The departure of the Florida Blueberry Festival to another city, simply put, took the city’s oars and rudder with it and left it adrift. Once again, the city had no organized effort to help it find its way to the future, economically or in any other respect. But the experience did one positive thing. It left a taste, and that taste was of success and a new confidence that the city had the wherewithal to define its own future. The belief became, “Hey, we can do this.” All it had to do was bring the people, businesses owners and property owners together in concert with the city and county governments and anything would be possible. It was new energy found.
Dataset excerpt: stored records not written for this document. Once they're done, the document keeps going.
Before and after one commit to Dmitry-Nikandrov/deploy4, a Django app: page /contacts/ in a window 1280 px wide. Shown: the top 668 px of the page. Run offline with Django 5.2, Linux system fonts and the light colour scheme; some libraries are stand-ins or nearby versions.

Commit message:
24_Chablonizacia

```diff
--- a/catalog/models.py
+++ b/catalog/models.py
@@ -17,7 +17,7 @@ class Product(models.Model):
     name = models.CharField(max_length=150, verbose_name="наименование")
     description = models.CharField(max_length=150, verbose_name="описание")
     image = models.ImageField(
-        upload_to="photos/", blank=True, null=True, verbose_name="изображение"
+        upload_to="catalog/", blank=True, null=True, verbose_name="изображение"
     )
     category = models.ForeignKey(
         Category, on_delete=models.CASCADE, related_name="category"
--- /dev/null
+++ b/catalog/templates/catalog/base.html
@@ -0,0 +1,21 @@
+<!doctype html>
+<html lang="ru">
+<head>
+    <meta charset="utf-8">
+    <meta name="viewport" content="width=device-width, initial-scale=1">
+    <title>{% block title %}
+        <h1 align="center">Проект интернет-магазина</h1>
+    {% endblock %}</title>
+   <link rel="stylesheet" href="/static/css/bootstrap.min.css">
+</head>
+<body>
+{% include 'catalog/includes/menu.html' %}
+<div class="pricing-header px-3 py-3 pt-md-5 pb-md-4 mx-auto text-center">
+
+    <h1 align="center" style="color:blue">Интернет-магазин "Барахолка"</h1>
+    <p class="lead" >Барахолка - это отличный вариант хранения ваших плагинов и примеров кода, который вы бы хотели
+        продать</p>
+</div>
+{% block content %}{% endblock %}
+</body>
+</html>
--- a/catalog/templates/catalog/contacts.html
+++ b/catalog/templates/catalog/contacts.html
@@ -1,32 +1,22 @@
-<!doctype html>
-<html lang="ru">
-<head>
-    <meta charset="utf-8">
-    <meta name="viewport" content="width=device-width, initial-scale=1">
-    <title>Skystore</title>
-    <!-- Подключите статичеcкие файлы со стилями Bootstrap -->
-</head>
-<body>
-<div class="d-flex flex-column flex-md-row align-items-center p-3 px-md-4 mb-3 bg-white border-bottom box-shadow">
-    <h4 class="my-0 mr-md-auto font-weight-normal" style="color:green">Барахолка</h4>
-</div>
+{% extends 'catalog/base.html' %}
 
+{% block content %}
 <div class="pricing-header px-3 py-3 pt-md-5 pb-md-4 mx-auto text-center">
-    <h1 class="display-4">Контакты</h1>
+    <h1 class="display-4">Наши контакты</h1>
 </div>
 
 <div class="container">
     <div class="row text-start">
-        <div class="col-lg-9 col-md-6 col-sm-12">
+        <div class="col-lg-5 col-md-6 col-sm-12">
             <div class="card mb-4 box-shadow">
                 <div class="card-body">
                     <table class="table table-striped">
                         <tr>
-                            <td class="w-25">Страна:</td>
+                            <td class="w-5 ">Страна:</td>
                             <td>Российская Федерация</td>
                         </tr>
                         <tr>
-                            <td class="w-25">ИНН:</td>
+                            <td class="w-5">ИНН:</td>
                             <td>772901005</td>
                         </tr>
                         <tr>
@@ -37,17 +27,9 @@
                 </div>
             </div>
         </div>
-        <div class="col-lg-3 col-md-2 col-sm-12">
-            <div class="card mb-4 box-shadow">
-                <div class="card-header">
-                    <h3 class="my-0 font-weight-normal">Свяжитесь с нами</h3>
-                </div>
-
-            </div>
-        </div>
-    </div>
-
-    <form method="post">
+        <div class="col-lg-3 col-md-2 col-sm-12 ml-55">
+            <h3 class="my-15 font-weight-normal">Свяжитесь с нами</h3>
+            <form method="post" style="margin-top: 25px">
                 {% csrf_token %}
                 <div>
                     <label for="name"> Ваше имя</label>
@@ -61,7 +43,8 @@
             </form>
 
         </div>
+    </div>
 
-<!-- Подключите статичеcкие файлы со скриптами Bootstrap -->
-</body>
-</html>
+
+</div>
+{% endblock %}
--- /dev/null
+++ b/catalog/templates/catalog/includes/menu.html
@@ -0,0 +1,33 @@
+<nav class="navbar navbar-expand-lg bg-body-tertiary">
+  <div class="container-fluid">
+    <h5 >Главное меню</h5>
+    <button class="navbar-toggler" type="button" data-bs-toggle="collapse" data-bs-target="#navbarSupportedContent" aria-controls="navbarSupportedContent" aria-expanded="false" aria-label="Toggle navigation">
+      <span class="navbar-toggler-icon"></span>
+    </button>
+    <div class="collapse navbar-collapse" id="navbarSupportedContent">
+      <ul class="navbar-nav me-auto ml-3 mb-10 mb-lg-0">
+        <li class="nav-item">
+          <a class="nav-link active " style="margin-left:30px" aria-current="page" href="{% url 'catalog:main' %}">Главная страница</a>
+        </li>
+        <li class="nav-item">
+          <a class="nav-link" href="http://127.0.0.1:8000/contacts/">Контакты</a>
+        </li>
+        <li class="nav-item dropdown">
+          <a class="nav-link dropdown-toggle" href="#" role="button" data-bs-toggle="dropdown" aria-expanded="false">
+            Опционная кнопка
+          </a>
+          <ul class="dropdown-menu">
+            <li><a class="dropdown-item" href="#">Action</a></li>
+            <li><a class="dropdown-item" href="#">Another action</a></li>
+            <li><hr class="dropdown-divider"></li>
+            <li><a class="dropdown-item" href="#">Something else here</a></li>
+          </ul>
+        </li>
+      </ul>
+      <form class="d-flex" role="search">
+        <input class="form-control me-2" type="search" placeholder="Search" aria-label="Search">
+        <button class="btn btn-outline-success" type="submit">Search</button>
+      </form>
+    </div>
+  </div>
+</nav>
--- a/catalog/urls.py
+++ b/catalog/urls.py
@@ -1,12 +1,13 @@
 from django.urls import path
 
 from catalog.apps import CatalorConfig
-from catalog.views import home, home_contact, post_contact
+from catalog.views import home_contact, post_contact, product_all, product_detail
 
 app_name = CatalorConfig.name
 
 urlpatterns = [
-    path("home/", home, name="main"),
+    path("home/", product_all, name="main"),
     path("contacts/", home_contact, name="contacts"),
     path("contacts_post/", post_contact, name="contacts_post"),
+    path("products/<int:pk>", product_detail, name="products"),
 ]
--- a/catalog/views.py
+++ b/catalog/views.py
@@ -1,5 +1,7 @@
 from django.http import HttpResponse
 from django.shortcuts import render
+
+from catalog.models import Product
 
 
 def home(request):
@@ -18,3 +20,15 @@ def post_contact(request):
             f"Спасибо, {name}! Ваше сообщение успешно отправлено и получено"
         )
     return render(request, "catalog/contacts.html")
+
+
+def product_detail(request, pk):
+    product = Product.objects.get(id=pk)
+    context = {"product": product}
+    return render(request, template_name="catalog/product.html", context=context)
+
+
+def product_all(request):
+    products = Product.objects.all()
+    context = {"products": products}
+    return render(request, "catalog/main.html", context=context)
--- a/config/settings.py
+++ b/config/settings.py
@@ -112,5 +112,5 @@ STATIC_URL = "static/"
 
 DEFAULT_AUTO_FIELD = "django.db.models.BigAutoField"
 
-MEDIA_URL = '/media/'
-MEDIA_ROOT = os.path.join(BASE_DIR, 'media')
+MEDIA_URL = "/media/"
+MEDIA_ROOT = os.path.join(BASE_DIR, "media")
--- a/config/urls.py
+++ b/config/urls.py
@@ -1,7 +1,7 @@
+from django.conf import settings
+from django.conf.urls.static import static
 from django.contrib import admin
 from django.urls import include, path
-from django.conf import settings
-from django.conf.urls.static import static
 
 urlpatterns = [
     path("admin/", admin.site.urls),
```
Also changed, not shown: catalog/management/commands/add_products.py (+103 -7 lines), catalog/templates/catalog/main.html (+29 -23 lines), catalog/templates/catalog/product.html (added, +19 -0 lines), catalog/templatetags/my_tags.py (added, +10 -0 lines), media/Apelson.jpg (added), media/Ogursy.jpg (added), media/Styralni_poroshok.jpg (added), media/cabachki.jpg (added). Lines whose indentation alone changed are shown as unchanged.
Not wanting to lose the inertia of the larger Florida Blueberry Festival, talk began among business owners to hold another but smaller festival. At the same time, the thought of forming a long-term effort consistent with the concepts of the National Main Street program began to gain traction. At last, here was a concept that offered clear, graspable ideas with actual proven outcomes based upon the experiences of other cities across the nation, and it was available for the asking.
The National Main Street Center leads a movement committed to strengthening communities through preservation-based economic development in older and historic downtowns and neighborhood commercial districts.
It was a simple but profoundly fitting opportunity. While it would not provide funding for local programs, it would provide guidance and a roadmap for communities exactly like Brooksville that were hoping to become economically stable and continuing to grow while protecting the unique architectural heritage that gives them special charm.
So with the motivation still high to find a path for the city’s future, the Brooksville Vision Foundation set out to: 1) investigate the program, 2) gather the support of the city and county, and, (3 create the organization, Brooksville Main Street, within the auspices of the Brooksville Vision Foundation.
Today the role of the BVF is to support and nurture the Brooksville Main Street program in a manner that reflects the basic tenets of the national program by gaining and maintaining the support of the community and governments and garnering the involvement of large numbers of committed volunteers in order to create the kind of community that will attract visitors from elsewhere and give them an experience that will bring them back again and again, if not to stay permanently.
As mentioned, we want to be judged by what we accomplish, so in future posts I’ll bring you numbers that show while there’s plenty more to do; we’re doing well, but we want to do better.
And that means wanting to be more transparent and improving the support of our community, especially the Brooksville City Council. However, the term “transparent” is one of those words that’s relative. People have used the term to suggest we’re hiding something. So, if that’s their aim, solely to cast a light of dishonest dealings where there are none, then no amount of openness is going to satisfy them. In my last post I was clear that there are some who want to kill the Brooksville Main Street Program, and for those there will never be enough openness because that’s not their goal. Nevertheless, we have nothing to hide and will continue to work closely with our Brooksville Main Street investors to assure full disclosure of how our public sector dollars are working to enhance the City of Brooksville.
Next up: Just What is Brooksville Main Street?
Stay Tuned …
The Voice of Brooksville Main Street
For more information about early efforts of the Brooksville Vision Foundation see https://www.hernandosun.com/Brooksville-Vision-Foundation